*** Opening of MATERIAL FOR THE TASK ***

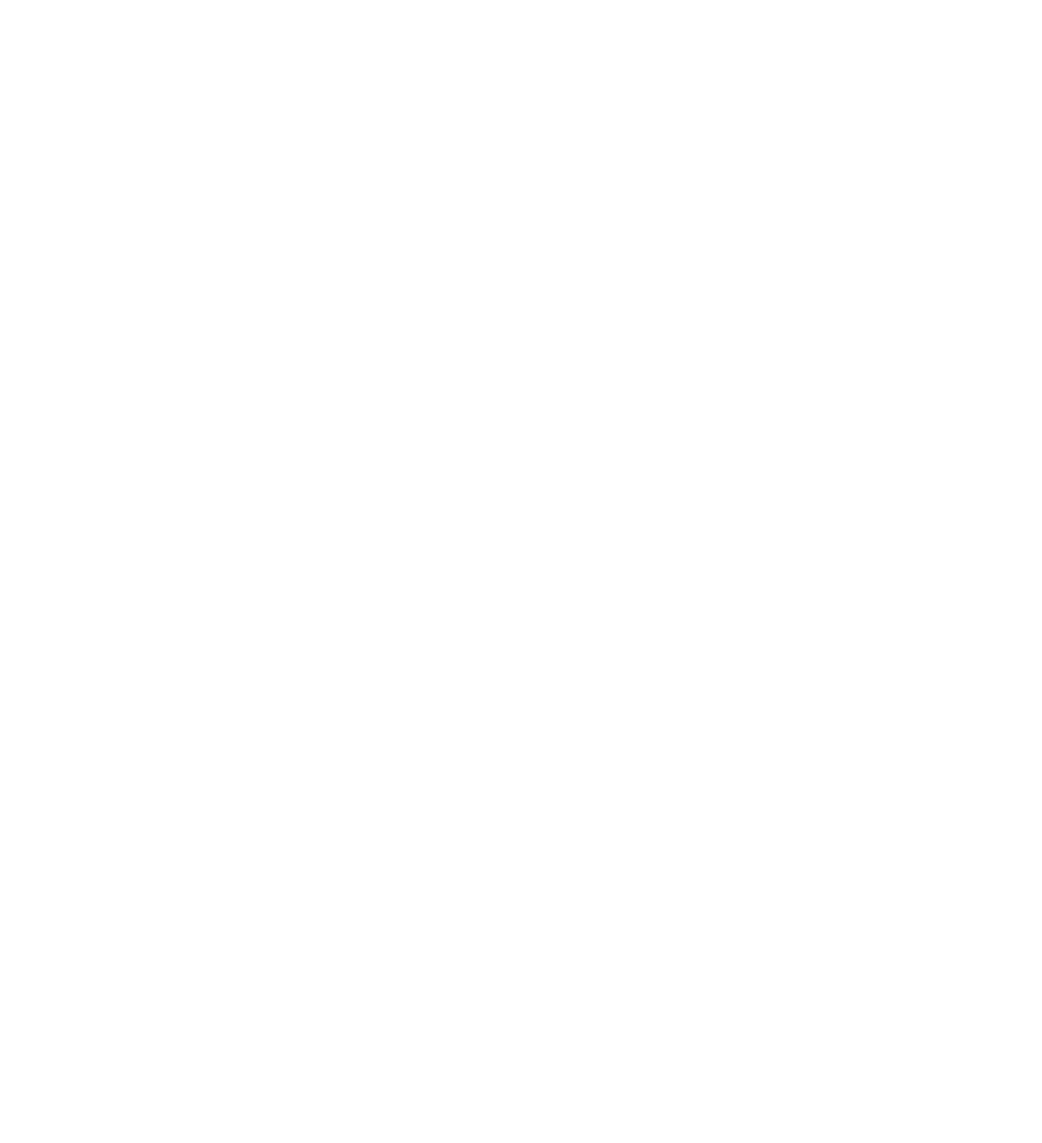
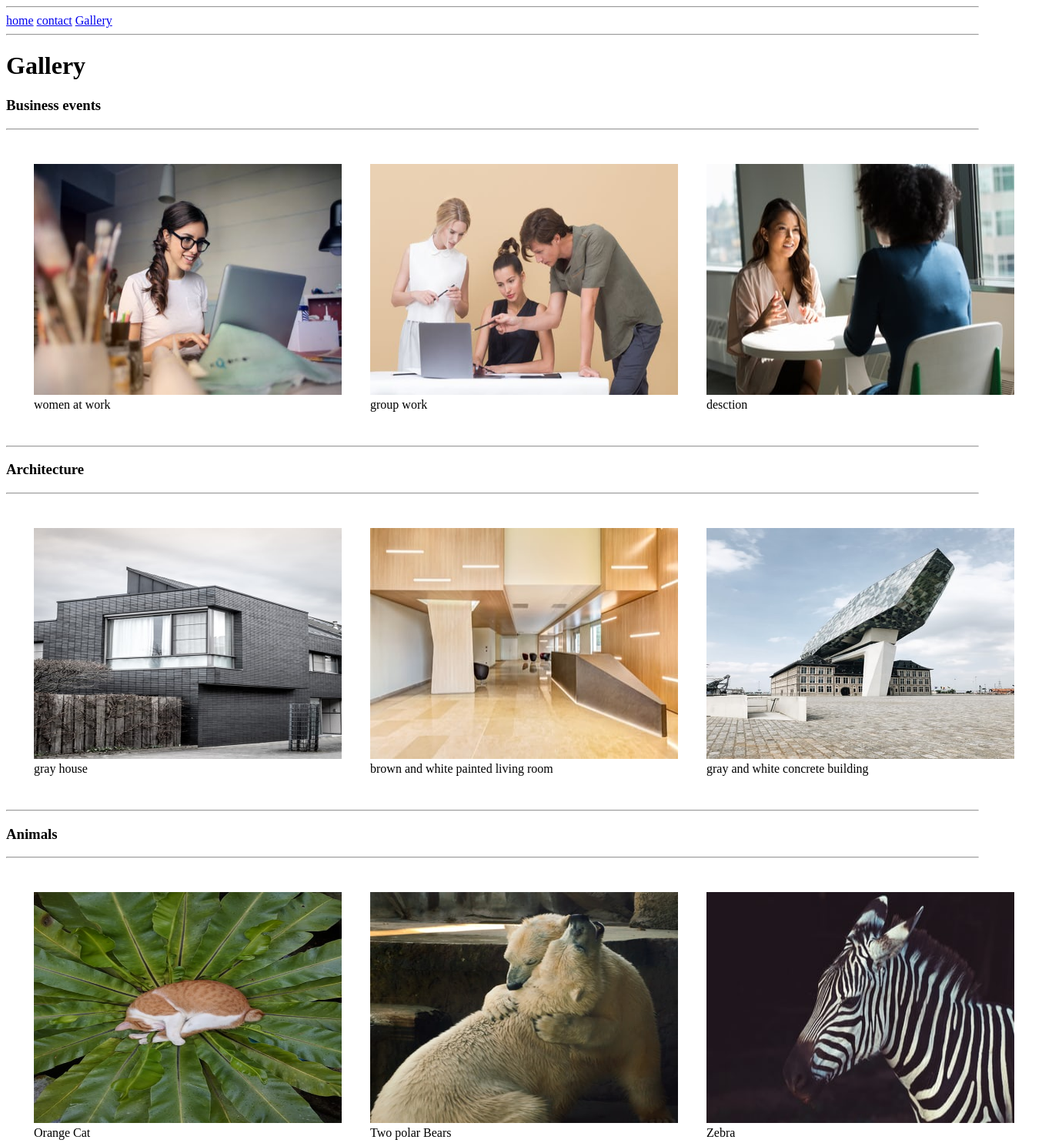
Before and after one commit to Buchi000/Website, a plain HTML site: page Gallery.html in a window 1280 px wide. Shown: the top 1485 px of the page at 77% size, 1354 px wide, since content can reach past the window. Before the commit the page ends 800 px from the top, so only its background shows below. Drawn offline with Linux system fonts and the light colour scheme.

Commit message:
some images are added on galley page with their caption

```diff
--- a/Gallery.html
+++ b/Gallery.html
@@ -1,17 +1,58 @@
-<table>
+<!DOCTYPE html>
+<html lang="en">
+<head>
+    <meta charset="UTF-8">
+    <meta name="viewport" content="width=device-width, initial-scale=1.0">
+    <title>mekides G.</title>
+   <link rel="icon" href="./asset/image/icon.png">
+</head>
+<body>
+    <!--lets start...  -->
+    <hr>
+    <!-- home is internal but if we use extrnal ural must write by starting htt[] -->
+    <a href="index.html">home</a>
+    <a href="contact.html">contact</a>
+    <a href="Gallery.html">Gallery</a>
+
+
+    <hr>
+<h1>Gallery</h1>
+<h3>Business events</h3>
+<table cellspacing = "35">
+    <hr>
     <tr>
-        <td></td>
-        <td></td>
-        <td></td>
+        <td><img src="./asset/image/bus2.jpeg" alt="women" width="400" height="300"><figcaption>women at work</figcaption></td>
+        <td><img src="./asset/image/bus3.jpeg" alt="" width="400" height="300"><figcaption>group work</figcaption></td>
+        <td><img src="./asset/image/photo-1573497620053-ea5300f94f21.jfif" alt="" width="400" height="300"> <figcaption>desction</figcaption></td>
+    </tr>
+</table>
+<hr>
+<h3>Architecture</h3>
+<hr>
+<table cellspacing = "35">
+    <tr>
+        <td><img src="./asset/image/gray.jfif" width="400" height="300"><figcaption>gray house</figcaption></td>
+        <td><img src="./asset/image/inter.jfif" width="400" height="300" ><figcaption>brown and white painted living room</figcaption></td>
+        <td><img src="./asset/image/photo-1565690257768-4cf879b78641.jfif" width="400" height="300" ><figcaption>gray and white concrete building</figcaption></td>
+    </tr>
+</table>
+<hr>
+<h3>Animals</h3>
+<hr>
+<table cellspacing ="35">
+    <tr>
+        <td><img src="./asset/image/photo-1560009571-bbf900a1131b.jfif" width="400" height="300"><figcaption>Orange Cat</figcaption></td>
+        <td><img src="./asset/image/photo-1560150162-c8483cdac601.jfif" width="400" height="300"><figcaption>Two polar Bears</figcaption></td>
+        <td><img src="./asset/image/photo-1468977189904-8bb4b196d8b8.jfif" width="400" height="300"><figcaption>Zebra</figcaption></td>
     </tr>
     <tr>
-        <td></td>
-        <td></td>
-        <td></td>
+        <td><img src="./asset/image/photo-1542914119-031b7a0dbb8a.jfif" width="400" height="300"><figcaption>White Horse</figcaption></td>
+        <td><img src="./asset/image/photo-1565180098141-46d5ec2dceae.jfif" width="400" height="300"><figcaption>Milti-coored bird perched on tree</figcaption></td>
+        <td><img src="./asset/image/photo-1573595287099-eabfdb20ec6a.jfif" width="400" height="300"><figcaption>Aynx cat</figcaption></td>
     </tr>
-    <tr>
-        <td></td>
-        <td></td>
-        <td></td>
-    </tr>
+
 </table>
+<hr>
+
+</body>
+</html>
```
Also changed, not shown: contact.html (+16 -2 lines), asset/image/gray.jfif (added), asset/image/inter.jfif (added), asset/image/photo-1519143587129-d7ae992bc44c.jfif (added), asset/image/photo-1565690257768-4cf879b78641 (1).jfif (added).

*** Close of MATERIAL FOR THE TASK ***

REQUIRED ACTION —
Give the listing again exactly, but omit each image.

OUTPUT OF THE TASK —
Before and after one commit to Buchi000/Website, a plain HTML site: page Gallery.html in a window 1280 px wide. Shown: the top 1485 px of the page at 77% size, 1354 px wide, since content can reach past the window. Before the commit the page ends 800 px from the top, so only its background shows below. Drawn offline with Linux system fonts and the light colour scheme.

Commit message:
some images are added on galley page with their caption

```diff
--- a/Gallery.html
+++ b/Gallery.html
@@ -1,17 +1,58 @@
-<table>
+<!DOCTYPE html>
+<html lang="en">
+<head>
+    <meta charset="UTF-8">
+    <meta name="viewport" content="width=device-width, initial-scale=1.0">
+    <title>mekides G.</title>
+   <link rel="icon" href="./asset/image/icon.png">
+</head>
+<body>
+    <!--lets start...  -->
+    <hr>
+    <!-- home is internal but if we use extrnal ural must write by starting htt[] -->
+    <a href="index.html">home</a>
+    <a href="contact.html">contact</a>
+    <a href="Gallery.html">Gallery</a>
+
+
+    <hr>
+<h1>Gallery</h1>
+<h3>Business events</h3>
+<table cellspacing = "35">
+    <hr>
     <tr>
-        <td></td>
-        <td></td>
-        <td></td>
+        <td><img src="./asset/image/bus2.jpeg" alt="women" width="400" height="300"><figcaption>women at work</figcaption></td>
+        <td><img src="./asset/image/bus3.jpeg" alt="" width="400" height="300"><figcaption>group work</figcaption></td>
+        <td><img src="./asset/image/photo-1573497620053-ea5300f94f21.jfif" alt="" width="400" height="300"> <figcaption>desction</figcaption></td>
+    </tr>
+</table>
+<hr>
+<h3>Architecture</h3>
+<hr>
+<table cellspacing = "35">
+    <tr>
+        <td><img src="./asset/image/gray.jfif" width="400" height="300"><figcaption>gray house</figcaption></td>
+        <td><img src="./asset/image/inter.jfif" width="400" height="300" ><figcaption>brown and white painted living room</figcaption></td>
+        <td><img src="./asset/image/photo-1565690257768-4cf879b78641.jfif" width="400" height="300" ><figcaption>gray and white concrete building</figcaption></td>
+    </tr>
+</table>
+<hr>
+<h3>Animals</h3>
+<hr>
+<table cellspacing ="35">
+    <tr>
+        <td><img src="./asset/image/photo-1560009571-bbf900a1131b.jfif" width="400" height="300"><figcaption>Orange Cat</figcaption></td>
+        <td><img src="./asset/image/photo-1560150162-c8483cdac601.jfif" width="400" height="300"><figcaption>Two polar Bears</figcaption></td>
+        <td><img src="./asset/image/photo-1468977189904-8bb4b196d8b8.jfif" width="400" height="300"><figcaption>Zebra</figcaption></td>
     </tr>
     <tr>
-        <td></td>
-        <td></td>
-        <td></td>
+        <td><img src="./asset/image/photo-1542914119-031b7a0dbb8a.jfif" width="400" height="300"><figcaption>White Horse</figcaption></td>
+        <td><img src="./asset/image/photo-1565180098141-46d5ec2dceae.jfif" width="400" height="300"><figcaption>Milti-coored bird perched on tree</figcaption></td>
+        <td><img src="./asset/image/photo-1573595287099-eabfdb20ec6a.jfif" width="400" height="300"><figcaption>Aynx cat</figcaption></td>
     </tr>
-    <tr>
-        <td></td>
-        <td></td>
-        <td></td>
-    </tr>
+
 </table>
+<hr>
+
+</body>
+</html>
```
Also changed, not shown: contact.html (+16 -2 lines), asset/image/gray.jfif (added), asset/image/inter.jfif (added), asset/image/photo-1519143587129-d7ae992bc44c.jfif (added), asset/image/photo-1565690257768-4cf879b78641 (1).jfif (added).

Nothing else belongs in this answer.